"For Christ's sake!" I exclaimed irritably. "What is wrong with you people? Doesn't anyone realize that it's Christmas day? Haven't you all got parties to go to?"
I put down the envelope and yanked open the door with such force that Mary Fiddleworth, who must have been leaning eagerly against it, came tumbling in along with a shower of snowflakes that were vaporized instantly by the heat of the fire.
I did not offer to help the woman to her feet, but this did not seem to trouble her at all, and she merely bounced up a moment later like a round, pink tennis ball.
"Thank you so much sir!" she squealed, beaming. "It is cold outside, and us Oompa-Loompas are not acclimated to this sort of weather."
I could scarcely believe my ears, and was starting to think I might have been better off with my family this holiday after all. But no, in a minute I would have these two safely out of my house and I could return to the festivities.

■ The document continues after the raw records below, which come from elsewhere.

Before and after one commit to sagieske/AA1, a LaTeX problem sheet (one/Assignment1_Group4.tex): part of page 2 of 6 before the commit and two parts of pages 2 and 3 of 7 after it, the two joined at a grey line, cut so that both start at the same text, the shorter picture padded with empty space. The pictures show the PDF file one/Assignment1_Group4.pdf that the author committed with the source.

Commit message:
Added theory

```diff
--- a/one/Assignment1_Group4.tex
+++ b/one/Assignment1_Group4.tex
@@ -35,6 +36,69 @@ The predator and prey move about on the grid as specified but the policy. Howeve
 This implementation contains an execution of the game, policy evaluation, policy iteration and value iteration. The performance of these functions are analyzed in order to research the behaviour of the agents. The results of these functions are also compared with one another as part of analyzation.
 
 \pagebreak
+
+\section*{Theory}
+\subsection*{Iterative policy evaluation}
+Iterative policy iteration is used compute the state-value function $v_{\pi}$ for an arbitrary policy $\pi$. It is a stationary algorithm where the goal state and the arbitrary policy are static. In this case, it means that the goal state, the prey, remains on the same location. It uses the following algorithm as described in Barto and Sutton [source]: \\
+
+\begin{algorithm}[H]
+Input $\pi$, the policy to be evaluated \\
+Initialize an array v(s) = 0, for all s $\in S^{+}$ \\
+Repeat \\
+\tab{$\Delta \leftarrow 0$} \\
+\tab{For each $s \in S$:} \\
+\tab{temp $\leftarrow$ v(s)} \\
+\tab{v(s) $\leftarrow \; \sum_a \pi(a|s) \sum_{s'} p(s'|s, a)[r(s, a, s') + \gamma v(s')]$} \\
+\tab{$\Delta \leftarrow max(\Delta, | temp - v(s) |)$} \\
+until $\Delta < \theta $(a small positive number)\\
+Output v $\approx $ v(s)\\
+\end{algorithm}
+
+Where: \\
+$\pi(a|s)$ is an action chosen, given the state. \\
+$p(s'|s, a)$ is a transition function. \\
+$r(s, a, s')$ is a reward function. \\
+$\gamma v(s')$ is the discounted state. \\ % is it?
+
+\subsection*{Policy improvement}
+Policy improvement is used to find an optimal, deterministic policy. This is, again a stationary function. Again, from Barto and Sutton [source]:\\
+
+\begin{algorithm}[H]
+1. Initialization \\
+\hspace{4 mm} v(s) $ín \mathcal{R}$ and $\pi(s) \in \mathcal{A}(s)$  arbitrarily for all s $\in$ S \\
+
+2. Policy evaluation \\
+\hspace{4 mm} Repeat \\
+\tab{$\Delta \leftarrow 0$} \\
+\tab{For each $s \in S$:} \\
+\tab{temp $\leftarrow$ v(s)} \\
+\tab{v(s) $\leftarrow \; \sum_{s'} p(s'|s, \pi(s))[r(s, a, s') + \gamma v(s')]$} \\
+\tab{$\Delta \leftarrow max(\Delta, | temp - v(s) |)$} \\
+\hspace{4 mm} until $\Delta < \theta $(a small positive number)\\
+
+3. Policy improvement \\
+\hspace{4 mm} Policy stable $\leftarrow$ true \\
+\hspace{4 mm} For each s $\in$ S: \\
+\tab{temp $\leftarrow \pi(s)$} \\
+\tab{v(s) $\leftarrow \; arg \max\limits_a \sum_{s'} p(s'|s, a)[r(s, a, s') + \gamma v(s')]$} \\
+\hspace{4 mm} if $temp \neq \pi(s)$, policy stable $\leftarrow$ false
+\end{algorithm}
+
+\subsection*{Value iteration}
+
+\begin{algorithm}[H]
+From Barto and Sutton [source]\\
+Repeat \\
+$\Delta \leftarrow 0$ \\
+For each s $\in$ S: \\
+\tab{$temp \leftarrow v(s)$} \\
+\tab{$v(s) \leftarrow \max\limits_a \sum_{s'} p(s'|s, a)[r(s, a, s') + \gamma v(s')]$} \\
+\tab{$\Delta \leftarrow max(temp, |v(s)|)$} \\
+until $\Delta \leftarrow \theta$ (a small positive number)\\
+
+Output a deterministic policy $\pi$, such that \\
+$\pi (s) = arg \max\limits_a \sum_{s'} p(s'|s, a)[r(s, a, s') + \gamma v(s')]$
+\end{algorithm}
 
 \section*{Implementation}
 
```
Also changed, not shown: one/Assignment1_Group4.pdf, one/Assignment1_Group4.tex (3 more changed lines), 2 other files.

"I'm not going to trouble myself with politeness, because you seem to have no concept of what that is," I told Mary, most impolitely. "So skip the explanations as to why you have reentered my house, and please just get out of it."
I made an attempt to usher the woman out the door but she stood her ground stubbornly.

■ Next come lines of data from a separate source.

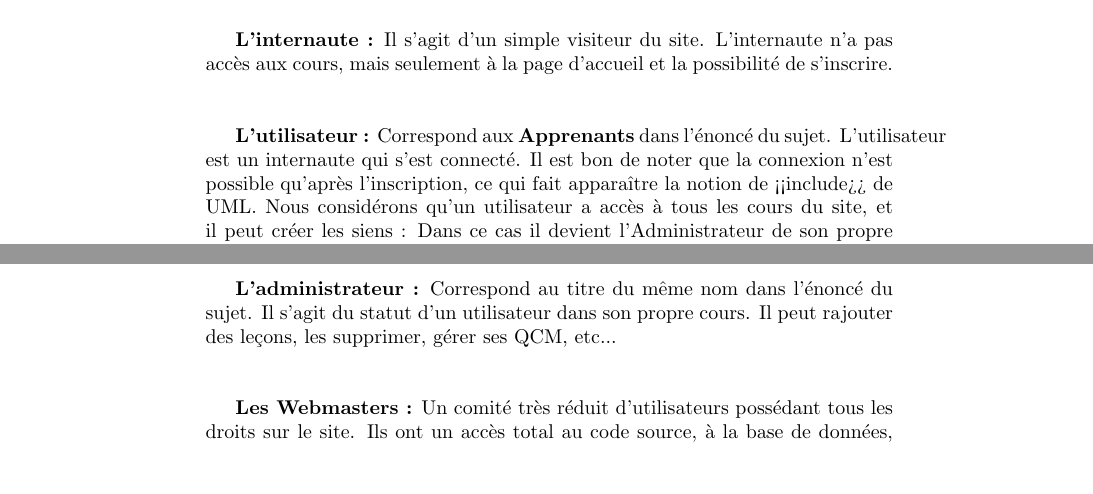
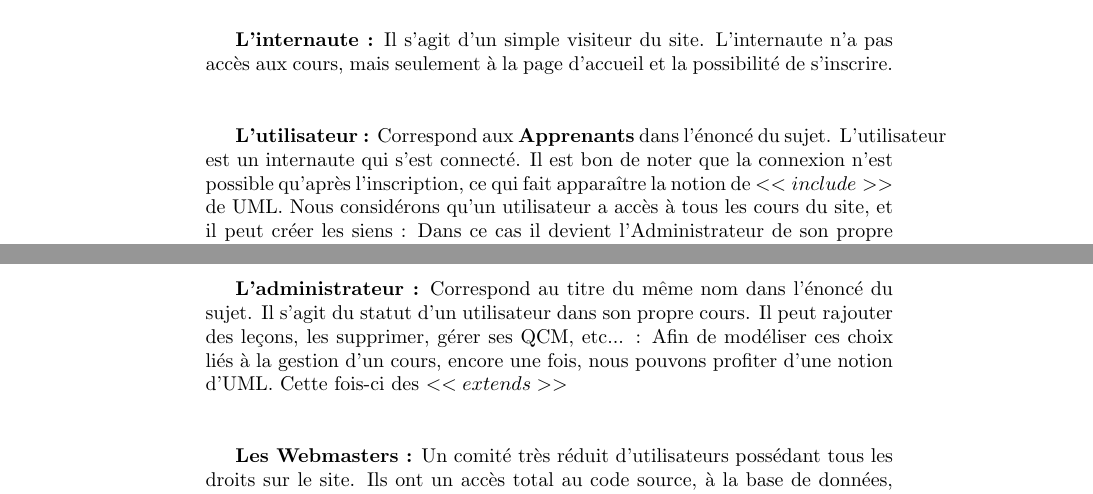
Before and after one commit to KieceDonc/L3_DAW_Projet, a LaTeX document (Rapport/Rapport.tex): two parts of pages 3 and 4 of 10, joined at a grey line, cut so that both start at the same text, the shorter picture padded with empty space. Compiled offline with pdfLaTeX.

Commit message:
Update Rapport.tex

```diff
--- a/Rapport/Rapport.tex
+++ b/Rapport/Rapport.tex
@@ -45,11 +45,11 @@ Nous considérons le besoin de spécifier 4 acteurs chez les utilisateurs de not
 
 \textbf{L'internaute :} Il s'agit d'un simple visiteur du site. L'internaute n'a pas accès aux cours, mais seulement à la page d'accueil et la possibilité de s'inscrire.\\\\
 
-\textbf{L'utilisateur :} Correspond aux \textbf{Apprenants} dans l'énoncé du sujet. L'utilisateur est un internaute qui s'est connecté. Il est bon de noter que la connexion n'est possible qu'après l'inscription, ce qui fait apparaître la notion de <<include>> de UML. Nous considérons qu'un utilisateur a accès à tous les cours du site, et il peut créer les siens : Dans ce cas il devient l'Administrateur de son propre cours (voir plus bas).
+\textbf{L'utilisateur :} Correspond aux \textbf{Apprenants} dans l'énoncé du sujet. L'utilisateur est un internaute qui s'est connecté. Il est bon de noter que la connexion n'est possible qu'après l'inscription, ce qui fait apparaître la notion de $<<include>>$ de UML. Nous considérons qu'un utilisateur a accès à tous les cours du site, et il peut créer les siens : Dans ce cas il devient l'Administrateur de son propre cours (voir plus bas).
 L'utilisateur a accès à un panneau d'administration qui lui permet de gérer son profil, ajouter des cours, et aussi ajouter des ressources liées à son compte : Ce sont des images qu'il peut utiliser dans ses cours, et qui sont hébergées dans notre base de donnée (via des BLOBs). Enfin, il peut participer au forum (créer des topics, répondre à ceux des autres utilisateurs, etc...).
 Pour consulter un cours, un utilisateur doit s'y être inscrit. Cela permet à l'administrateur de savoir si son cours a du succès ou non.\\\\
 
-\textbf{L'administrateur :} Correspond au titre du même nom dans l'énoncé du sujet. Il s'agit du statut d'un utilisateur dans son propre cours. Il peut rajouter des leçons, les supprimer, gérer ses QCM, etc...\\\\
+\textbf{L'administrateur :} Correspond au titre du même nom dans l'énoncé du sujet. Il s'agit du statut d'un utilisateur dans son propre cours. Il peut rajouter des leçons, les supprimer, gérer ses QCM, etc... :  Afin de modéliser ces choix liés à la gestion d'un cours, encore une fois, nous pouvons profiter d'une notion d'UML. Cette fois-ci des $<<extends>>$ \\\\
 
 \textbf{Les Webmasters :} Un comité très réduit d'utilisateurs possédant tous les droits sur le site. Ils ont un accès total au code source, à la base de données, et ont accès à une page leur permettant de voir des messages que les utilisateur leur ont envoyé via un formulaire de contact.
 \newpage
```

"But sir, you invited me!" she protested.
"I did not bloody well invite you!"
"Yes you did! You have a sign that says 'Welcome' on your stairs!" She pointed to my snowy welcome mat. I felt very inclined to punch this so-called Oompa-Loompa, but I'd heard you could get sued for that. So instead I pushed her "gently" outside, then snatched up my mat and flipped it over so that the rubber side was facing up.
"Well, it doesn't say 'Welcome' now, does it?" I snapped furiously. "It says the opposite of welcome. It says 'Unwelcome.' So go on back to Santa's workshop and enjoy your day off!"
I slammed the door in her face, this time latching it shut.
"Sir, if we really could get on with this," said my other uninvited guest in clipped tones. "It's really quite urgent."
"Fine, fine," I said taking up the envelope again and tearing it open. "What on earth. . .?"